- S. Gattu, E. M. Becker, and J. Y. M. Koo, “A rare case of non-Hodgkins B-cell lymphoma in a psoriatic patient: a case report and literature review,” Journal of Drugs in Dermatology, vol. 9, no. 10, pp. 1277–1281, 2010.
- D. Hirsch, A. Stahl, and H. F. Lodish, “A family of fatty acid transporters conserved from mycobacterium to man,” Proceedings of the National Academy of Sciences of the United States of America, vol. 95, no. 15, pp. 8625–8629, 1998.
- S. J. Steinberg, S. J. Mihalik, D. G. Kim, D. A. Cuebas, and P. A. Watkins, “The human liver-specific homolog of very long-chain acyl-CoA synthetase is cholate: CoA ligase,” The Journal of Biological Chemistry, vol. 275, no. 21, pp. 15605–15608, 2000.
- B. Hubbard, H. Doege, S. Punreddy et al., “Mice deleted for fatty acid transport protein 5 have defective bile acid conjugation and are protected from obesity,” Gastroenterology, vol. 130, no. 4, pp. 1259–1269, 2006.
- H. Doege, D. Grimm, A. Falcon et al., “Silencing of hepatic fatty acid transporter protein 5 in vivo reverses diet-induced non-alcoholic fatty liver disease and improves hyperglycemia,” The Journal of Biological Chemistry, vol. 283, no. 32, pp. 22186–22192, 2008.
- A. Auinger, L. Valenti, M. Pfeuffer et al., “A promoter polymorphism in the liver-specific fatty acid transport protein 5 is associated with features of the metabolic syndrome and steatosis,” Hormone and Metabolic Research, vol. 42, no. 12, pp. 854–859, 2010.
- R. Fares, S. Petta, R. Lombardi et al., “The UCP2 -866 G>A promoter region polymorphism is associated with nonalcoholic steatohepatitis,” Liver International, 2014.
- A. E. Feldstein, N. W. Werneburg, A. Canbay et al., “Free fatty acids promote hepatic lipotoxicity by stimulating TNF-α expression via a lysosomal pathway,” Hepatology, vol. 40, no. 1, pp. 185–194, 2004.

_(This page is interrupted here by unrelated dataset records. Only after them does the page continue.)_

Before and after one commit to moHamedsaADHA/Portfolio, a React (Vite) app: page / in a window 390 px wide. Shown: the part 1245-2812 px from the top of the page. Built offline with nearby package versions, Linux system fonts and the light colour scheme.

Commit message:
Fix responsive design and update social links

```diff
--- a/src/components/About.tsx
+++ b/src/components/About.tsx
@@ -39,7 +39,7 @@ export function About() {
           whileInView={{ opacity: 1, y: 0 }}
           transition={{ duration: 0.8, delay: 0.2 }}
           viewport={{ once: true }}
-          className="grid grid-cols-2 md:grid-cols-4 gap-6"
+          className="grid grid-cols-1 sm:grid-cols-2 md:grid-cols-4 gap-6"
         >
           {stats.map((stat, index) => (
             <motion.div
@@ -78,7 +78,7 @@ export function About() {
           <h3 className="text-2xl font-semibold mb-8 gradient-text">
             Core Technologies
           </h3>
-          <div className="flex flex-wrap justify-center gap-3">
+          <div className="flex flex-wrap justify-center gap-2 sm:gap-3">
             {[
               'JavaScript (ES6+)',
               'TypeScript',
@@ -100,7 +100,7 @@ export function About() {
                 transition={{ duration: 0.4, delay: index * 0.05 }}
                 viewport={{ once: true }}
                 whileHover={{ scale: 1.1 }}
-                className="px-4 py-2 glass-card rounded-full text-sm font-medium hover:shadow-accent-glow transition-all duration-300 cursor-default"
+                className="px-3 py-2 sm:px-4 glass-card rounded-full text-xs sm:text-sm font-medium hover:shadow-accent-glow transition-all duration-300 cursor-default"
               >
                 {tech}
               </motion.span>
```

- K. F. Petersen, S. Dufour, A. Hariri et al., “Apolipoprotein C3 gene variants in nonalcoholic fatty liver disease,” New England Journal of Medicine, vol. 362, no. 12, pp. 1082–1089, 2010.
- J. Kozlitina, E. Boerwinkle, J. C. Cohen, and H. H. Hobbs, “Dissociation between APOC3 variants, hepatic triglyceride content and insulin resistance,” Hepatology, vol. 53, no. 2, pp. 467–474, 2011.
- L. Valenti, V. Nobili, A. Al-Serri et al., “The APOC3 T-455C and C-482T promoter region polymorphisms are not associated with the severity of liver damage independently of PNPLA3 I148M genotype in patients with nonalcoholic fatty liver,” Journal of Hepatology, vol. 55, no. 6, pp. 1409–1414, 2011.
- S. Petta, S. Grimaudo, C. Cammà et al., “IL28B and PNPLA3 polymorphisms affect histological liver damage in patients with non-alcoholic fatty liver disease,” Journal of Hepatology, vol. 56, no. 6, pp. 1356–1362, 2012.
- F. Salomone, G. li Volti, C. Rosso, G. Grosso, and E. Bugianesi, “Unconjugated bilirubin, a potent endogenous antioxidant, is decreased in patients with non-alcoholic steatohepatitis and advanced fibrosis,” Journal of Gastroenterology and Hepatology, vol. 28, no. 7, pp. 1202–1208, 2013.
- P. Dongiovanni, A. L. Fracanzani, S. Fargion, and L. Valenti, “Iron in fatty liver and in the metabolic syndrome: a promising therapeutic target,” Journal of Hepatology, vol. 55, no. 4, pp. 920–932, 2011.
Copyright © 2015 Paola Dongiovanni et al. This is an open access article distributed under the Creative Commons Attribution License, which permits unrestricted use, distribution, and reproduction in any medium, provided the original work is properly cited.